__TASK INPUTS__
%%

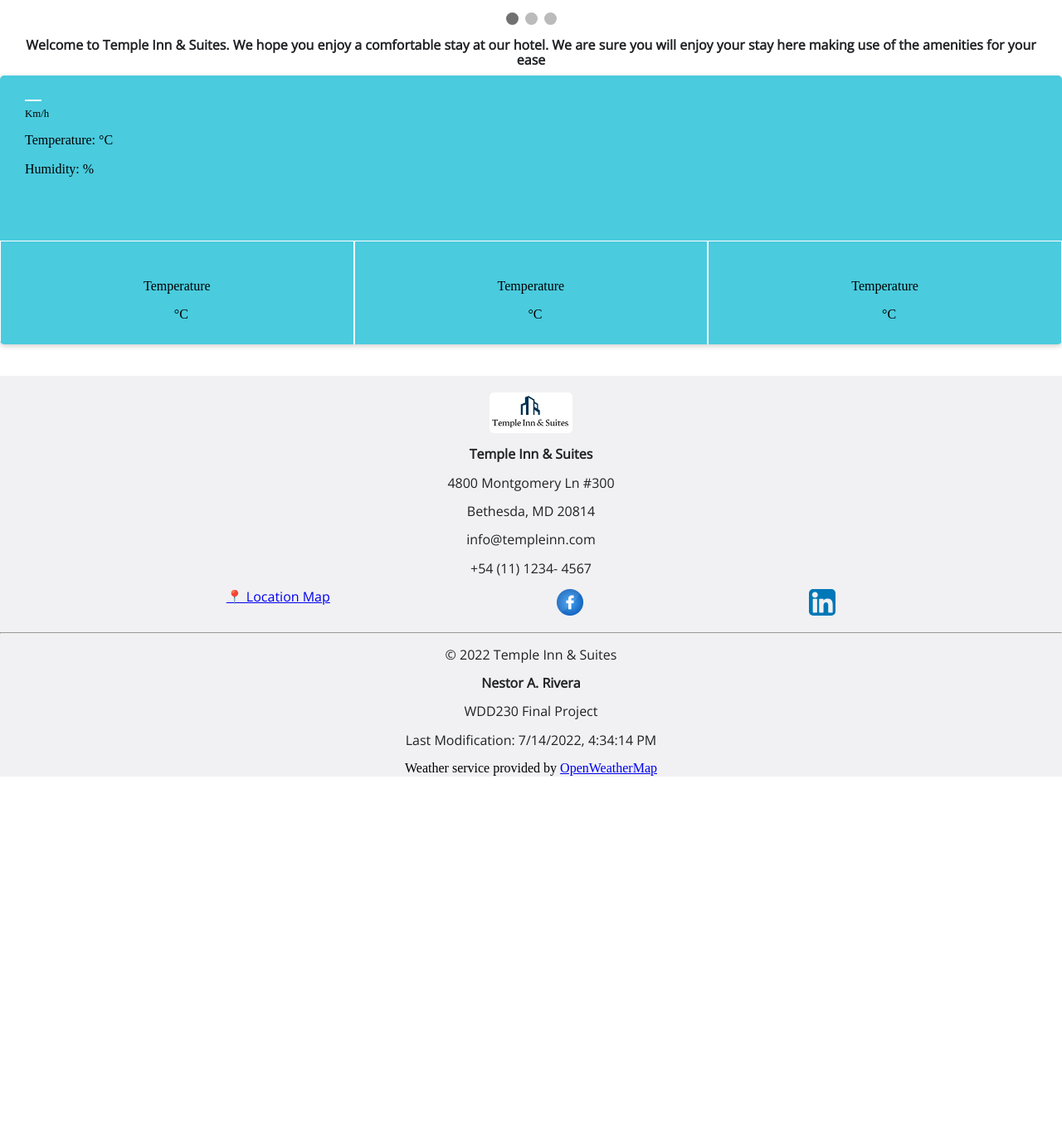
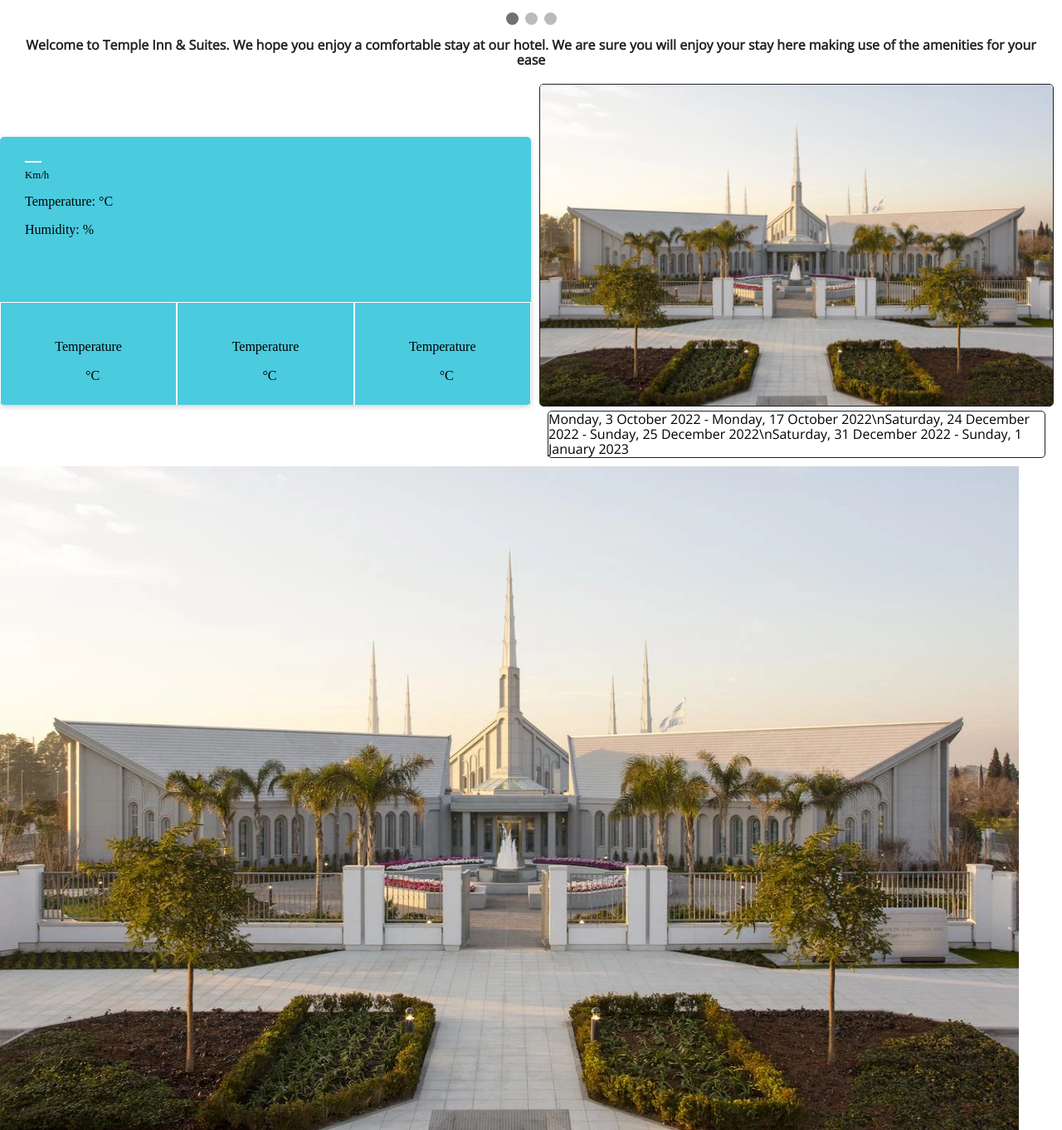
Before and after one commit to slnestun/wdd230-final, a plain HTML site: page index.html in a window 1280 px wide. Shown: the part 789-2151 px from the top of the page at 83% size. Before the commit the page ends 1725 px from the top, so only its background shows below. Drawn offline with nearby package versions, Linux system fonts and the light colour scheme; no server answers.

Commit message:
more changes to home

```diff
--- a/css/base.css
+++ b/css/base.css
@@ -39,6 +39,7 @@ nav ul {
   position: absolute;
   z-index: 1;
   top: 100px;
+  padding: 0px;
   right: 0px;
   width: 100%;
   background-color: #FFFFFF;
@@ -242,7 +243,6 @@ nav ul.open {
   border-radius: 5px;
   overflow: hidden;
   box-shadow: 0 2px 6px rgba(0,0,0,0.2);
-
   display: inline-block;
   margin: auto;
 }
@@ -363,3 +363,23 @@ span.day_1, span.day_2, span.day_3 {
 .clearfix {
 	clear: both;
 }
+.summary-inf{
+  margin: 10px;
+}
+.summary-inf p{
+  font-family: 'Open Sans', sans-serif;
+  margin: 0px 10px;
+  border: 1px solid #212225;
+  border-radius: 5px;
+  padding: 0px;
+}
+.summary-inf img{
+  border: 1px solid #212225;
+  border-radius: 5px;
+  width: 100%;
+  height: 100%;
+}
+
+.medium-image{
+  display: none;
+}
--- a/css/medium.css
+++ b/css/medium.css
@@ -0,0 +1,19 @@
+@media only screen and (min-width: 32.5em) {
+    .medium-view{
+        display: grid;
+        grid-template-columns: repeat(2, 1fr);
+    }
+    .card{
+        grid-column: 1/2;
+        grid-row: 1/2;
+    }
+    .sumary-inf{
+        grid-column: 2/3;
+        grid-row: 1/2;
+    }
+    .medium-image{
+        grid-column: 1/3;
+        grid-row: 2/3;
+        display: block;
+    }
+}
--- a/index.html
+++ b/index.html
@@ -106,7 +106,7 @@
                         We are sure you will enjoy your stay here making use of the amenities for your ease
                     </p>
                 </div>
-
+                <div class="medium-view">
                     <div class="card">
                         <div class="card-header">
                             <!-- INFO -->
@@ -159,11 +159,18 @@
                         </div>
                     </div>
 
+                    <div class="summary-inf">
                         <div>
-                    <div>
-                        <img src="" alt="">
+                            <img src="./images/buenos_aires_temple_large.webp" alt="Buenos Aires Temple" width="1228"
+                                height="800">
                         </div>
-                    <p></p>
+                        <p>Monday, 3 October 2022 - Monday, 17 October 2022\nSaturday, 24 December 2022 - Sunday, 25
+                            December 2022\nSaturday, 31 December 2022 - Sunday, 1 January 2023</p>
+                    </div>
+                    <div class="medium-image">
+                        <img src="./images/buenos_aires_temple_large.webp" alt="Buenos Aires Temple" width="1228"
+                            height="800">
+                    </div>
                 </div>
             </div>
         </main>
--- a/js/menu-ham.js
+++ b/js/menu-ham.js
@@ -3,4 +3,5 @@ function toggleMenu(){
     document.getElementById("hamburguerBtn").classList.toggle("open");
 }
 const x = document.getElementById("hamburguerBtn");
+
 x.onclick = toggleMenu;
```
Lines whose indentation alone changed are shown as unchanged.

%%

__WHAT THE EXERCISE ASKS__
Once the pictures are removed, write out all of the entries above exactly.

__OUTPUT FOR THIS EXERCISE__
Before and after one commit to slnestun/wdd230-final, a plain HTML site: page index.html in a window 1280 px wide. Shown: the part 789-2151 px from the top of the page at 83% size. Before the commit the page ends 1725 px from the top, so only its background shows below. Drawn offline with nearby package versions, Linux system fonts and the light colour scheme; no server answers.

Commit message:
more changes to home

```diff
--- a/css/base.css
+++ b/css/base.css
@@ -39,6 +39,7 @@ nav ul {
   position: absolute;
   z-index: 1;
   top: 100px;
+  padding: 0px;
   right: 0px;
   width: 100%;
   background-color: #FFFFFF;
@@ -242,7 +243,6 @@ nav ul.open {
   border-radius: 5px;
   overflow: hidden;
   box-shadow: 0 2px 6px rgba(0,0,0,0.2);
-
   display: inline-block;
   margin: auto;
 }
@@ -363,3 +363,23 @@ span.day_1, span.day_2, span.day_3 {
 .clearfix {
 	clear: both;
 }
+.summary-inf{
+  margin: 10px;
+}
+.summary-inf p{
+  font-family: 'Open Sans', sans-serif;
+  margin: 0px 10px;
+  border: 1px solid #212225;
+  border-radius: 5px;
+  padding: 0px;
+}
+.summary-inf img{
+  border: 1px solid #212225;
+  border-radius: 5px;
+  width: 100%;
+  height: 100%;
+}
+
+.medium-image{
+  display: none;
+}
--- a/css/medium.css
+++ b/css/medium.css
@@ -0,0 +1,19 @@
+@media only screen and (min-width: 32.5em) {
+    .medium-view{
+        display: grid;
+        grid-template-columns: repeat(2, 1fr);
+    }
+    .card{
+        grid-column: 1/2;
+        grid-row: 1/2;
+    }
+    .sumary-inf{
+        grid-column: 2/3;
+        grid-row: 1/2;
+    }
+    .medium-image{
+        grid-column: 1/3;
+        grid-row: 2/3;
+        display: block;
+    }
+}
--- a/index.html
+++ b/index.html
@@ -106,7 +106,7 @@
                         We are sure you will enjoy your stay here making use of the amenities for your ease
                     </p>
                 </div>
-
+                <div class="medium-view">
                     <div class="card">
                         <div class="card-header">
                             <!-- INFO -->
@@ -159,11 +159,18 @@
                         </div>
                     </div>
 
+                    <div class="summary-inf">
                         <div>
-                    <div>
-                        <img src="" alt="">
+                            <img src="./images/buenos_aires_temple_large.webp" alt="Buenos Aires Temple" width="1228"
+                                height="800">
                         </div>
-                    <p></p>
+                        <p>Monday, 3 October 2022 - Monday, 17 October 2022\nSaturday, 24 December 2022 - Sunday, 25
+                            December 2022\nSaturday, 31 December 2022 - Sunday, 1 January 2023</p>
+                    </div>
+                    <div class="medium-image">
+                        <img src="./images/buenos_aires_temple_large.webp" alt="Buenos Aires Temple" width="1228"
+                            height="800">
+                    </div>
                 </div>
             </div>
         </main>
--- a/js/menu-ham.js
+++ b/js/menu-ham.js
@@ -3,4 +3,5 @@ function toggleMenu(){
     document.getElementById("hamburguerBtn").classList.toggle("open");
 }
 const x = document.getElementById("hamburguerBtn");
+
 x.onclick = toggleMenu;
```
Lines whose indentation alone changed are shown as unchanged.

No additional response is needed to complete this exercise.